Spring finally arrived on the Outer Cape this weekend.  Saturday brought bright sunshine and a strong warm southwesterly breeze to Wellfleet with temperatures inching into the 60s.  The Turtle Journal team scooted over the tinkertoy Lieutenant Island Bridge at mid-tide falling to inspect salt marsh channels for terrapins burrowing out of winter brumation in the soft, oozy quickmud.  It is a rare gift to observe a living head poke out of the “black mayonnaise,” soon followed by the leading edge of the carapace and finally the full turtle as it “swims” through the quickmud to the surface.  If you’ve ever wondered why terrapins and terrapin researchers have such perfect youthful complexions, no need to ponder any longer.  Look at Terrapin #834 above, a mature female we’ve been documenting for the last decade.  Now gander at the post-cleanup shot below that illustrates her wrinkle-free skin!


Same Terrapin after Cleanup

After six months buried under the mud, no question that #834 has a few stories to tell.


Wrong Step Creek

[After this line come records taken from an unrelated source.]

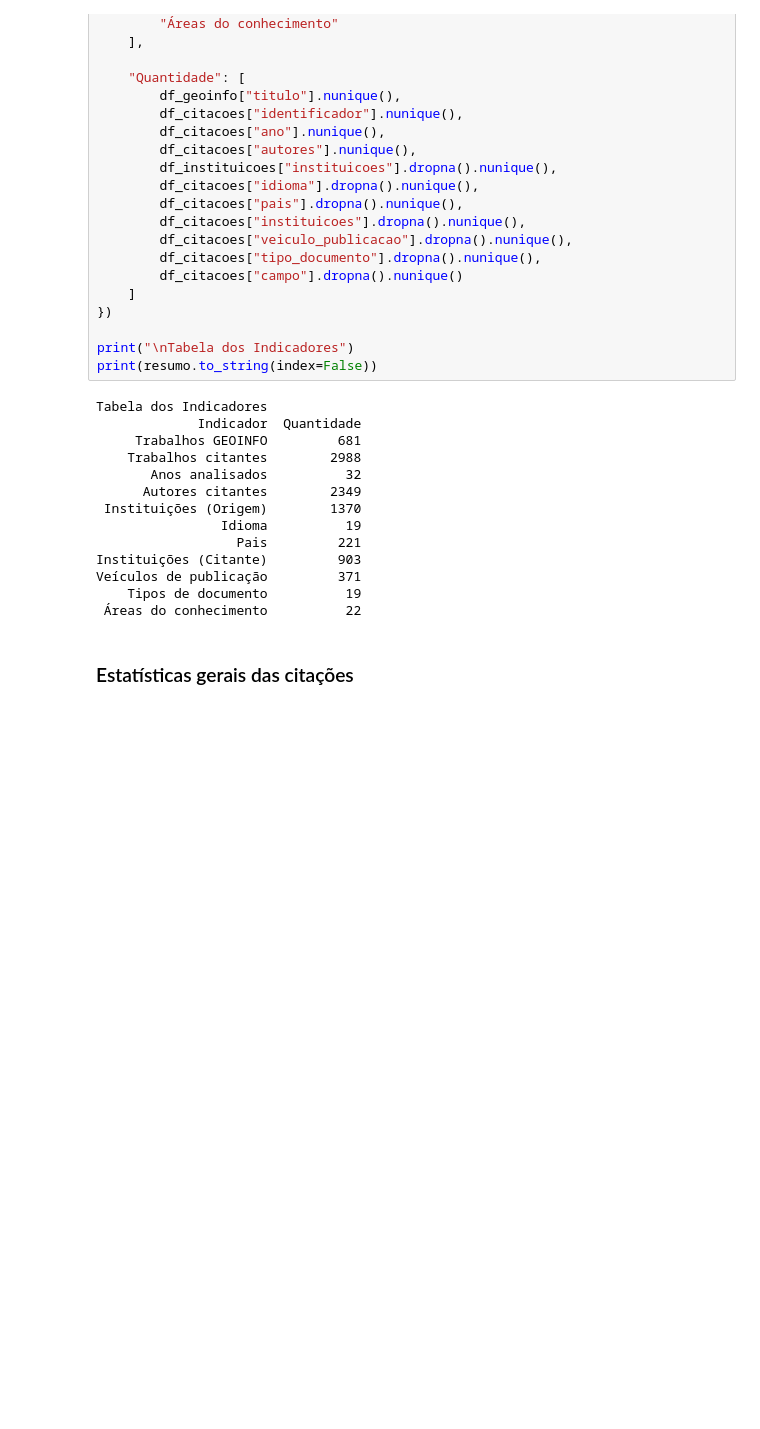
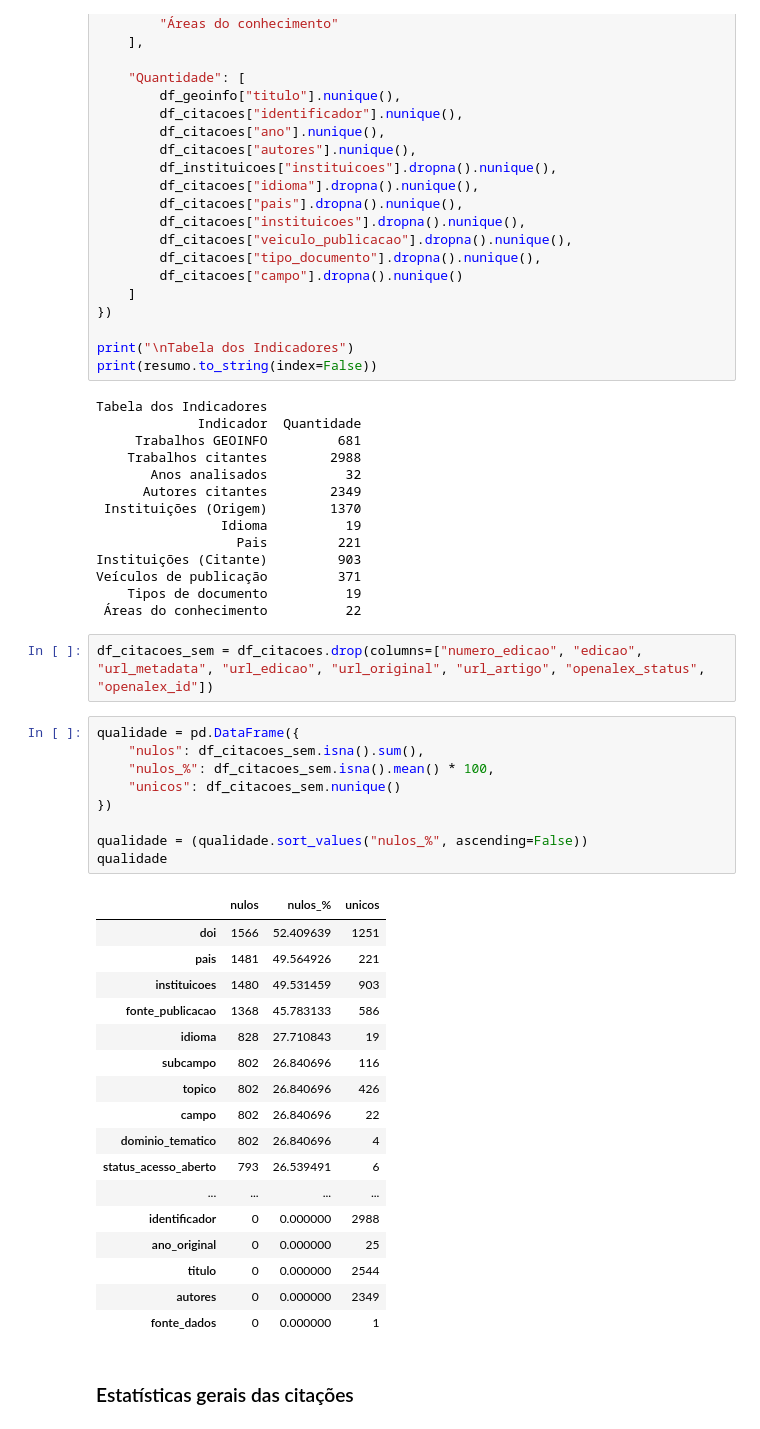
Before and after one commit to GiuliaRomas/geoinfo_citations, a Jupyter notebook: notebooks/03_eda_analysis.ipynb, the cells around one changed output. Drawn from its saved outputs; the diff is of its cells as text; blank space fills up the shorter version.

```diff
--- a/notebooks/03_eda_analysis.ipynb
+++ b/notebooks/03_eda_analysis.ipynb
@@ -177,6 +204,35 @@ Instituições (Citante)         903
 Veículos de publicação         371
     Tipos de documento          19
  Áreas do conhecimento          22
+# %%
+df_citacoes_sem = df_citacoes.drop(columns=["numero_edicao", "edicao", "url_metadata", "url_edicao", "url_original", "url_artigo", "openalex_status", "openalex_id"])
+# %%
+qualidade = pd.DataFrame({
+    "nulos": df_citacoes_sem.isna().sum(),
+    "nulos_%": df_citacoes_sem.isna().mean() * 100,
+    "unicos": df_citacoes_sem.nunique()
+})
+
+qualidade = (qualidade.sort_values("nulos_%", ascending=False))
+qualidade
+# %% [output]
+|  | nulos | nulos_% | unicos |
+| doi | 1566 | 52.409639 | 1251 |
+| pais | 1481 | 49.564926 | 221 |
+| instituicoes | 1480 | 49.531459 | 903 |
+| fonte_publicacao | 1368 | 45.783133 | 586 |
+| idioma | 828 | 27.710843 | 19 |
+| subcampo | 802 | 26.840696 | 116 |
+| topico | 802 | 26.840696 | 426 |
+| campo | 802 | 26.840696 | 22 |
+| dominio_tematico | 802 | 26.840696 | 4 |
+| status_acesso_aberto | 793 | 26.539491 | 6 |
+| ... | ... | ... | ... |
+| identificador | 0 | 0.000000 | 2988 |
+| ano_original | 0 | 0.000000 | 25 |
+| titulo | 0 | 0.000000 | 2544 |
+| autores | 0 | 0.000000 | 2349 |
+| fonte_dados | 0 | 0.000000 | 1 |
 # %% [markdown]
 ### Estatísticas gerais das citações
 # %%
```
Also changed, not shown: parts of 4 cells of this notebook, 4 other files.
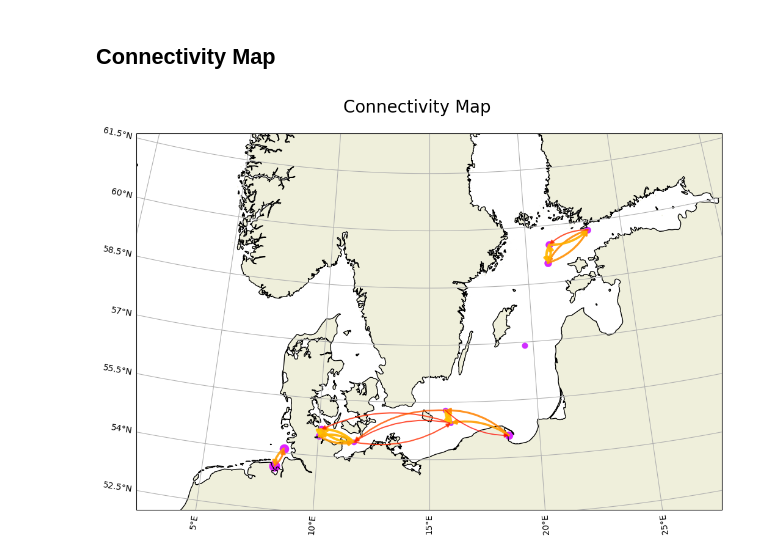
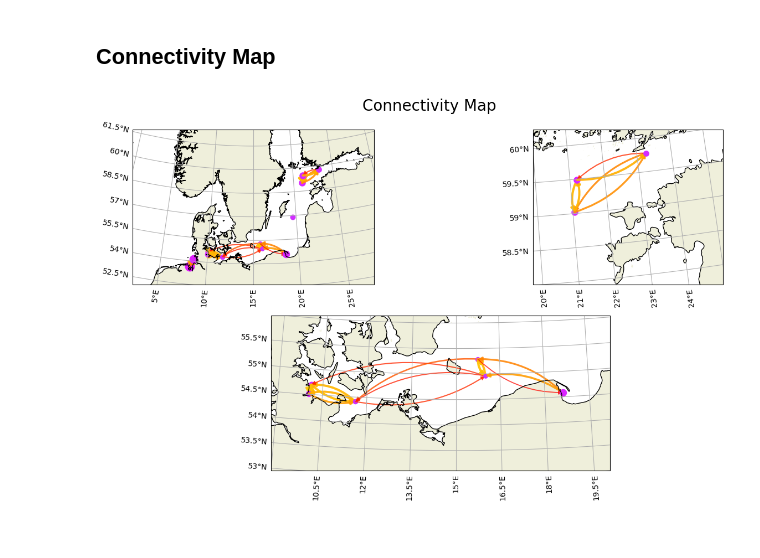
Before and after one commit to geomar-od-lagrange/2025_copepods, a Jupyter notebook: notebooks/SiteComparisonVoronoi.ipynb, the cells around one changed output. Drawn from its saved outputs; the diff is of its cells as text; code cells hidden in the pictures.

Commit message:
Added final plots

```diff
--- a/notebooks/SiteComparisonVoronoi.ipynb
+++ b/notebooks/SiteComparisonVoronoi.ipynb
@@ -308,60 +352,47 @@ plt.show()
 # %%
 # Colorbar hinzufuegen
 # subplots for Finland and western baltic in 2,1 config
 no_digital = True
 show_polygons = False
 def getXY(pt):
     return (pt.x.values[0], pt.y.values[0])
 voronoi_polys = gdf_voronoi_polygons.copy().to_crs(map_projection)
 matrix = df_cmatrix_normalized.copy()
 matrix = matrix.mask(matrix == 0)
 sample_points = gdf_sample_points.copy().sort_values(by="order").to_crs(map_projection)
 
 min_connection, max_connection = matrix.min(axis=None), matrix.max(axis=None)
 lognorm = LogNorm(vmin=min_connection, vmax=max_connection)
 
-cmap_arrows = mpl.colormaps.get_cmap("autumn")
-cmap_self = mpl.colormaps.get_cmap("cool")
-
 matrix = drop_digital(matrix, no_digital)
 if no_digital:
         voronoi_polys = voronoi_polys[voronoi_polys['SampleKind'] != 'digital']
         sample_points = sample_points[sample_points["SampleKind"] != "digital"]
 
 fig = plt.figure(figsize=mapsize)
 fig.suptitle("Connectivity Map", size=suptitle_size, y=0.95)
-ax_map = fig.add_subplot(projection=map_projection)
-basemap(ax_map)
+
+ax_main = fig.add_subplot(221, projection=map_projection)
+basemap(ax_main)
+draw_connections(fig, ax_main, matrix,)
+
+ax_northbaltic = fig.add_subplot(222, projection=map_projection)
+basemap(ax_northbaltic)
+ax_northbaltic.set_extent([20, 25,58,60,], PlateCarree())
+draw_connections(fig, ax_northbaltic, matrix,)
+
+northbaltic_extent = ax_northbaltic.get_extent()
+
+ax_westbaltic = fig.add_subplot(212, projection=map_projection)
+basemap(ax_westbaltic)
+ax_westbaltic.set_extent([9,20,53,56,], PlateCarree())
+draw_connections(fig, ax_westbaltic, matrix,)
+
+westbaltic_extent = ax_westbaltic.get_extent()
 if show_polygons:
-        voronoi_polys.plot(ax=ax_map, alpha=0.2, column="PolygonID", cmap="rainbow")
-        voronoi_polys.boundary.plot(ax=ax_map, color="k", )
-
-for (incomming, outgoing) in product(matrix, repeat=2):
-        n_connections = matrix[outgoing][incomming]
-        if np.isnan(n_connections):
-                continue # don't draw if there are noe connections
-
-        geom_outgoing = sample_points[sample_points.SampleID == outgoing].geometry
-        con_size = (n_connections/max_connection)
-        if outgoing == incomming:
-                color_self = cmap_self(lognorm(n_connections))
-                geom_outgoing.plot(ax=ax_map, color=color_self, markersize=con_size*1000,)
-                continue
-
-        con_alpha = (n_connections/max_connection)**(1/60)
-        con_lw = (n_connections/max_connection)**(1/15)
-        color_arrow = cmap_arrows(lognorm(n_connections))
-
-        xy_outgoing = getXY(geom_outgoing)
-        geom_incomming = sample_points[sample_points.SampleID == incomming].geometry
-        xy_incomming = getXY(geom_incomming)
-        con = ConnectionPatch(
-                xyA=xy_outgoing, xyB=xy_incomming, coordsA=ax_map.transData,
-                color=color_arrow, lw=con_lw*4, alpha=con_alpha,
-        )
-        con.set_arrowstyle("-|>,head_length=0.4,widthB=1")
-        con.set_connectionstyle("Arc3,rad=0.2")
-        fig.add_artist(con)
+        voronoi_polys.plot(ax=ax_main, alpha=0.2, column="PolygonID", cmap="rainbow")
+        voronoi_polys.boundary.plot(ax=ax_main, color="k", )
+plt.savefig(Path(figure_outpath, "ConnectivityMap.pdf"), format="pdf")
 plt.show()
 # %% [output]
-[figure, old version]
+[figure, new version]
```
Also changed, not shown: parts of 5 cells of this notebook, 6 other files.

Not too hard to figure out why they call it “Wrong Step Creek.”  If you make one wrong step into the creek, it will be the last step you ever take.  We find emerging turtles in this creek each springtime.  The bottom is pure ooze and offers a warm, comfortable, easy blanket into which turtles submerge each winter to avoid freezing in the Great White North.  The black disturbed area in the photograph indicates the spot from which male terrapin #9250 emerged on Saturday.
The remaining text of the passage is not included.